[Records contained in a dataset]
**********

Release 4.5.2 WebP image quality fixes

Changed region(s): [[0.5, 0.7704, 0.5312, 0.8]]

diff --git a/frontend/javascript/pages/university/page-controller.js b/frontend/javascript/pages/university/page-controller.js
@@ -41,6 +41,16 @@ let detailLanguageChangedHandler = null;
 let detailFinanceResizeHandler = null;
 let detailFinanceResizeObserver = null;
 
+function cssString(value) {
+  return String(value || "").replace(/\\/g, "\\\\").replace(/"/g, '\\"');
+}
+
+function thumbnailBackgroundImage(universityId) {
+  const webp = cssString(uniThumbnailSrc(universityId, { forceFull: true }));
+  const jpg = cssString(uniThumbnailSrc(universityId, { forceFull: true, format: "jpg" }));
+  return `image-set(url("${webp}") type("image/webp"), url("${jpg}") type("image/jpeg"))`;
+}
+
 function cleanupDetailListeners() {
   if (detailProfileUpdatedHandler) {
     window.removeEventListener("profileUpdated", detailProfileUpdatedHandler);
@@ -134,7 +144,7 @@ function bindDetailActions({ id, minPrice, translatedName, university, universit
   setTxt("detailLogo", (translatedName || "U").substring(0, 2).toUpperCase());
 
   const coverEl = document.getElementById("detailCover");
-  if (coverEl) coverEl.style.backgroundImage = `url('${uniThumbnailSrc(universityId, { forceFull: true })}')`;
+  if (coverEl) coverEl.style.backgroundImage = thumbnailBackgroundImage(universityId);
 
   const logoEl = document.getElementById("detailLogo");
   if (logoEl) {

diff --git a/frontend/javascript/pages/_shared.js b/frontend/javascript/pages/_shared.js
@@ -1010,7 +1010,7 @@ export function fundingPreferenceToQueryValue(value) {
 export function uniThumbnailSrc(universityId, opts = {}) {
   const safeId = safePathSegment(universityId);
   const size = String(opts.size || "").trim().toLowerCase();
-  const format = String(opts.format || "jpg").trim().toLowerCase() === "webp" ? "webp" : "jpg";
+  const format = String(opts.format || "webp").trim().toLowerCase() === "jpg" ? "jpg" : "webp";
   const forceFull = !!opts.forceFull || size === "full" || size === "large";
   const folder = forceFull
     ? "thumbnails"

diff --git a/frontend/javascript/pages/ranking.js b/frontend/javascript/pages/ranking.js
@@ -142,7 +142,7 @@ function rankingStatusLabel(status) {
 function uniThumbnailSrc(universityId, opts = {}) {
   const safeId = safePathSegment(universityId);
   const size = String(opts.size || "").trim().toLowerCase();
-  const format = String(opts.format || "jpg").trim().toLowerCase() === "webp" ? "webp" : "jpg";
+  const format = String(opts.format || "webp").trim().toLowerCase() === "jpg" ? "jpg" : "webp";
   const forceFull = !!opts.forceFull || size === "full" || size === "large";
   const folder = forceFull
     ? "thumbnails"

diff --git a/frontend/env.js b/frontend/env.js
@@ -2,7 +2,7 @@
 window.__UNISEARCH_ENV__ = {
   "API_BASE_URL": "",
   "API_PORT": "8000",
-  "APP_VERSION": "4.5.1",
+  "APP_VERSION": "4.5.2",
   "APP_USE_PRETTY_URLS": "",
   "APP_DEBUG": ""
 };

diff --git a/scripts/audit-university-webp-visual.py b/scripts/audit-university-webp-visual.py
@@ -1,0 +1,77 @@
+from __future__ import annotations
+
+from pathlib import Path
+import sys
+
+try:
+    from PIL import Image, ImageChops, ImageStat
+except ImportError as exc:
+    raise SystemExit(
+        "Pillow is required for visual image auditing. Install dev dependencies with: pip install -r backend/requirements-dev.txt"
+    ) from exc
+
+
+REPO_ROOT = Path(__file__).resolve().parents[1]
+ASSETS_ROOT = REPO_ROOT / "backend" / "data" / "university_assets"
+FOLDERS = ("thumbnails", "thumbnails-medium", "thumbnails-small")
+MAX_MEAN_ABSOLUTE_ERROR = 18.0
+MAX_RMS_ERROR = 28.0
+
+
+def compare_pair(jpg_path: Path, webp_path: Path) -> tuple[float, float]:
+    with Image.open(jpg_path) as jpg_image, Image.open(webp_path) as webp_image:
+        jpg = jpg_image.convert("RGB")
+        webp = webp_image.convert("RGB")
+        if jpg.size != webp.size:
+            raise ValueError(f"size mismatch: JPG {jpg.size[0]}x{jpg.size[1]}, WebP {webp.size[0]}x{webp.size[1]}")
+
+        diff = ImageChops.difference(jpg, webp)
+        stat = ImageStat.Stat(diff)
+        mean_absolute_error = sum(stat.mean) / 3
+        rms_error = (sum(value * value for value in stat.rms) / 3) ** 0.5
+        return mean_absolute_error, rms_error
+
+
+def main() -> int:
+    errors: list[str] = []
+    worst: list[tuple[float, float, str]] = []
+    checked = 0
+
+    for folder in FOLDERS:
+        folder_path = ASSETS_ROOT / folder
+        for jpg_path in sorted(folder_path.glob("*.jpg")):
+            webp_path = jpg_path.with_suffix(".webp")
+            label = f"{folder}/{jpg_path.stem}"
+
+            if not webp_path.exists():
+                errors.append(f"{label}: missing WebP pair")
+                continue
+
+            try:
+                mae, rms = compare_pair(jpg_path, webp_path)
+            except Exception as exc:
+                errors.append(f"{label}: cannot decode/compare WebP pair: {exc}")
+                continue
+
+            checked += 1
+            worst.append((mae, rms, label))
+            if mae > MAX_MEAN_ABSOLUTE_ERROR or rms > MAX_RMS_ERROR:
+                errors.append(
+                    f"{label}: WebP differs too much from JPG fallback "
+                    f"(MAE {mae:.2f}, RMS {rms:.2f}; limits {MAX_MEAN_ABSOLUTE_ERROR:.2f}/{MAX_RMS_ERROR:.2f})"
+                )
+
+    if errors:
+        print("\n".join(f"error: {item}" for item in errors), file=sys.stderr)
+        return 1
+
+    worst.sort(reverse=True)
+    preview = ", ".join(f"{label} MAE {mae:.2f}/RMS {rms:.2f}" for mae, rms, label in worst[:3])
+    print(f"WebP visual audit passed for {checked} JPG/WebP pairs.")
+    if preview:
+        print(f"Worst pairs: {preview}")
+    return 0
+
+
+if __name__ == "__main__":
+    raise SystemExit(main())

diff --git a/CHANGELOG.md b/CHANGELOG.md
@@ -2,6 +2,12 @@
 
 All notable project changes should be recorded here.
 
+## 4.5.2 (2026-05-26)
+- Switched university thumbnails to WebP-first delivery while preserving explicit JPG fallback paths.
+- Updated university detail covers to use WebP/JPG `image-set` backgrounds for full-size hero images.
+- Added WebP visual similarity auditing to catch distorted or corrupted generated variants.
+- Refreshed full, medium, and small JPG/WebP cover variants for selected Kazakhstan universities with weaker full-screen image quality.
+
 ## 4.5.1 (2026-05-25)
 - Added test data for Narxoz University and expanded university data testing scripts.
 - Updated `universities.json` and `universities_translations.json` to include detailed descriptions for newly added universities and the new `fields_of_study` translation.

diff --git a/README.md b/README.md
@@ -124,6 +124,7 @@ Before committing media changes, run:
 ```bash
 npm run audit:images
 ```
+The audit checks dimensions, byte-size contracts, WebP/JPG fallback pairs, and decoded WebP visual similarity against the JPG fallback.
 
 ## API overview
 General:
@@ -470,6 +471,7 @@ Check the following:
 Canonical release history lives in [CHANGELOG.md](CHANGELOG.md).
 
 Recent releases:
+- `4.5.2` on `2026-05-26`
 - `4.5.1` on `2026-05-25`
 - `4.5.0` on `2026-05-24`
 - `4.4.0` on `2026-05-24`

**********

Print, please, the lines above from the very first through the one that holds "let detailFinanceResizeHandler = null;", both included, word for word and with nothing else.

**OUTPUT OF THE TASK:**
Release 4.5.2 WebP image quality fixes

Changed region(s): [[0.5, 0.7704, 0.5312, 0.8]]

diff --git a/frontend/javascript/pages/university/page-controller.js b/frontend/javascript/pages/university/page-controller.js
@@ -41,6 +41,16 @@ let detailLanguageChangedHandler = null;
 let detailFinanceResizeHandler = null;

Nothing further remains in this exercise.